By a resounding and expected margin, Washington, DC Mayor Adrian Fenty was defeated for re-election by Council Chairman, Vincent Gray. While I am not a District resident or a Fenty fan, (his brash style and arrogance turned me off long ago), I was impressed with his results and more importantly, the people he put into positions of authority.
For as much as I liked what Michelle Rhee, his hand-picked Schools Chancellor, did to fix the disaster known as DC Schools, it was his Police Chief, Cathy Lanier, who I think has done an outstanding job. Her leadership of the Metropolitan Police Department (MPD) has been inspiring on so many levels.
From her personal story of being a teenage mom, to entering a profession long dominated by men, to even taking on the police force’s established powers that be, she has been impressive on multiple levels. Her beat as the capital’s top police officer has also put her front and center in dealing with challenging security events while still dealing with the guns, drugs, murders and violence that occur in every large American city. There is also no doubt as to her visibility in the job or her lack of shyness in confronting events that would send most (if not all) politicians running for cover. While she has not been perfect and has had her missteps, in the end, I think she has shown herself to be an excellent leader in protecting the safety and security of the District’s citizens.
To those of us who were at DHS and had the chance to work with her and observe her in action in leading MPD’s homeland security efforts, we saw a person willing to ask tough questions, build relationships, get answers and work to achieve mission success. It was why when she was tapped by then new-DC Mayor Fenty to become Police Chief (over more senior officers on the force), replacing then Chief Charles Ramsey, we knew a new era had come not just to DC but the National Capital Region as well. DC may be only 68.25 square miles, but its beat extends far from that physical geography. What Lanier has done in her nearly four years of service has proved that to be true.
With Tuesday’s primary results final and the election of Gray as DC’s Mayor assured in a November coronation, her future as Police Chief is very much in the air. Gray has been non-committal when questioned about the future of Lanier and Schools Chancellor Rhee. It’s a solid bet that Rhee is out of here. As disappointing as that may be in continuing the reforms of DC’s Public Schools, losing Lanier would be a bigger blow to the region and the nation. There are certainly qualified people on the MPD and other police jurisdictions who could step up to be Police Chief, Lanier has served in a way that has transcended race, gender and background. Those are words that Washington Post columnist Courtland Milloy used to describe her in a July 18 profile, and I think he hit the nail on the head.
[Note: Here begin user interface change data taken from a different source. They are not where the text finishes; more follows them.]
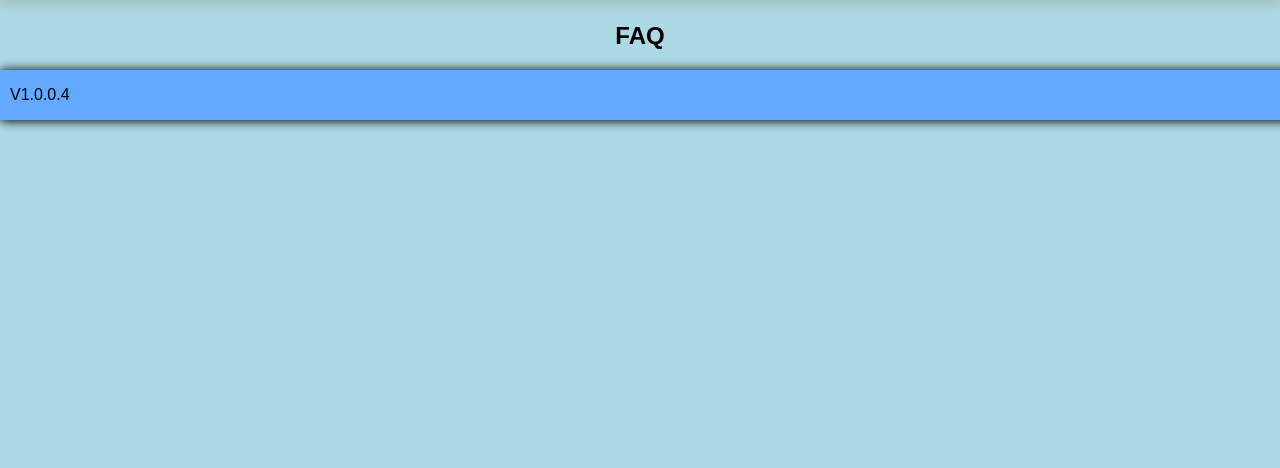
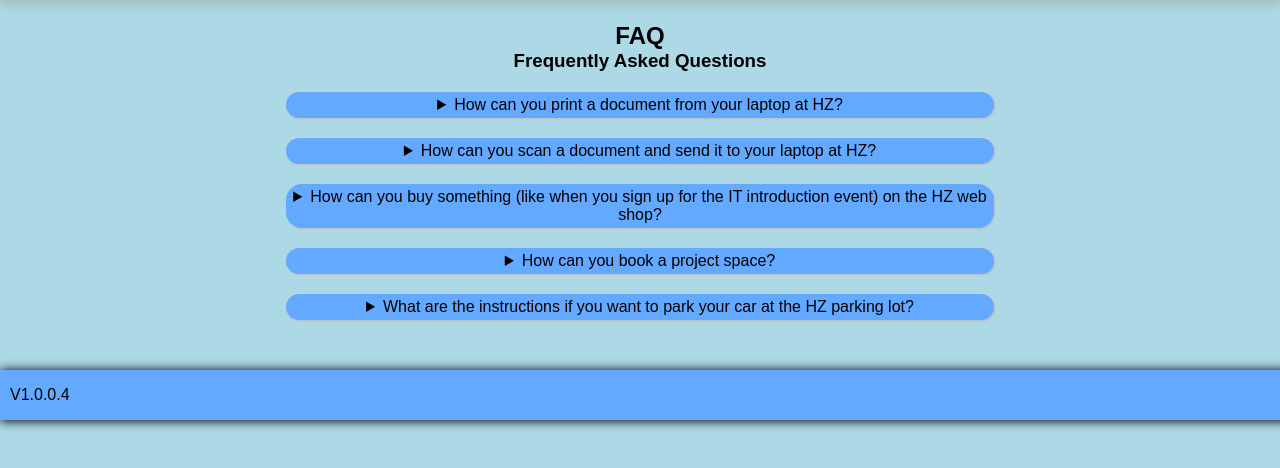
Before and after one commit to TJKemperman/tjkemperman.github.io, a PHP site: page /faq.html in a window 1280 px wide. Shown: the part 48-516 px from the top of the page. Run offline with PHP 8.4, Linux system fonts and the light colour scheme.

Commit message:
FAQ setup done.

```diff
--- a/blog.html
+++ b/blog.html
@@ -56,7 +56,7 @@
                         </div>
                         <h4>Previous Education</h4>
                         <p>Software Development Scalda</p>
-                        <p><a href="blogposts/blogpost2.html">Read more of this article...</a></p>
+                        <p><a href="blogposts/blogpost3.html">Read more of this article...</a></p>
                         <p style="float:left;padding-left:10px;font-size:12px;margin:0px;position:relative;bottom:0px;">
                             03-09-2025</p>
                     </div>
@@ -67,7 +67,7 @@
                         </div>
                         <h4>Positive Feedback</h4>
                         <p>Feedback over Wie Ben Ik? assignment</p>
-                        <p><a href="blogposts/blogpost2.html">Read more of this article...</a></p>
+                        <p><a href="blogposts/blogpost4.html">Read more of this article...</a></p>
                         <p style="float:left;padding-left:10px;font-size:12px;margin:0px;position:relative;bottom:0px;">
                             03-09-2025</p>
                     </div>
--- a/faq.html
+++ b/faq.html
@@ -23,7 +23,40 @@
         <div class="left-side section blue"></div>
         <main class="section green">
             <center>
-            <h2>FAQ</h2>
+                <h2 style="margin:0px;margin-top:20px;">FAQ</h2>
+                <h3 style="margin:0px;">Frequently Asked Questions</h3>
+                <div class="faq">
+                    <details>
+                        <summary>How can you print a document from your laptop at HZ?</summary>
+                        <p> 1. Open in je browser de volgende link: https://hz.mynetpay.nl/<br>
+                            2. Log in met je HZ gebruikersnaam en wachtwoord.<br>
+                            3. Tik op Web Print.<br>
+                            4. Controleer bij Stap 1: Kies een printer de instellingen (formaat, enkel/dubbelzijdig etc.).<br>
+                            5. Klik in het veld bij Stap 2: Selecteer bestanden om je bestanden te kiezen (slepen kan
+                            ook).<br
+                            6. Klik op Bestanden nu uploaden.<br><br>
+
+                            Je bestand is nu naar de desbetreffende printer gestuurd. Gebruik je HZ-pas bij de printer
+                            om het document af te drukken.</p>
+                    </details>
+                    <details>
+                        <summary>How can you scan a document and send it to your laptop at HZ?</summary>
+                        <p>Test.</p>
+                    </details>
+                    <details>
+                        <summary>How can you buy something (like when you sign up for the IT introduction event) on the
+                            HZ web shop?</summary>
+                        <p>Test.</p>
+                    </details>
+                    <details>
+                        <summary>How can you book a project space?</summary>
+                        <p>Test.</p>
+                    </details>
+                    <details>
+                        <summary>What are the instructions if you want to park your car at the HZ parking lot?</summary>
+                        <p>Test.</p>
+                    </details>
+                </div>
             </center>
         </main>
         <div class="right-side section yellow"></div>
--- a/portfolio.css
+++ b/portfolio.css
@@ -107,6 +107,36 @@ article {
     box-shadow: 5px 4px #3a6074;
 }
 
+.faq {
+    padding-top: 10px;
+    padding-bottom: 40px;
+}
+
+.faq > details {
+    padding-top: 10px;
+    padding-bottom: 10px;
+}
+
+.faq > details > summary {
+  padding: 4px;
+  width: 700px;
+  border-radius: 16px;
+  background-color: rgb(99, 169, 255);
+  border: none;
+  box-shadow: 1px 1px 2px #bbbbbb;
+  cursor: pointer;
+}
+
+.faq > details > p {
+  background-color: #10bfff;
+  border-radius: 16px;
+  padding: 4px;
+  width: 800px;
+  margin-top:5px;
+  margin-bottom:10px;
+  box-shadow: 1px 1px 2px #bbbbbb;
+}
+
 .personal-info p {
     line-height: 2;
 }
--- a/profile.html
+++ b/profile.html
@@ -47,7 +47,7 @@
                     <h2>Personal Information</h2>
                     <p><b>Name:</b> Tjeerd Kemperman <br>
                         <b>Date of Birth:</b> 30/08/2001 <br>
-                        <b>Age: 24</b> (since 3 days ago!) <br>
+                        <b>Age:</b> 24<br>
                         <b>Residency:</b> Tholen, Zeeland <br>
                         <b>Living Conditions:</b> Parents (Mom and Dad), Younger brother (22 y/o), Two dogs
                         (Rottweilers) <br>
```
Lines whose indentation alone changed are shown as unchanged.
In the coming days and weeks, pressure will mount on Mayor-elect Gray to give some firm answers on Rhee and Lanier’s respective futures. But let’s face facts here – Gray won this election because he was the anti-Fenty. He has none of the brash personality and sharp elbowed style of the man he defeated, and that’s what people ultimately wanted. Whether the citizens of the District liked them or not, the city is a far better place today because of the leadership of Mayors Tony Williams and Adrian Fenty. It is no longer in the ditch that Mayor for Life, Marion Berry, drove it into and parked it during his reigns of incompetence and criminal behavior.
In terms of public safety, the metrics speak for themselves. While violence still resides in the Nation’s Capital, it does not compare to the open warfare that occurred here in the late 80s or 90s. Strong leadership, resources and action made those things possible, and Cathy Lanier has been at the center of those efforts. If Vince Gray wants to send a strong message about the city’s public safety future, having Cathy Lanier remain as his top cop would be the most powerful message he could send.
This piece was originally posted on Security Debrief.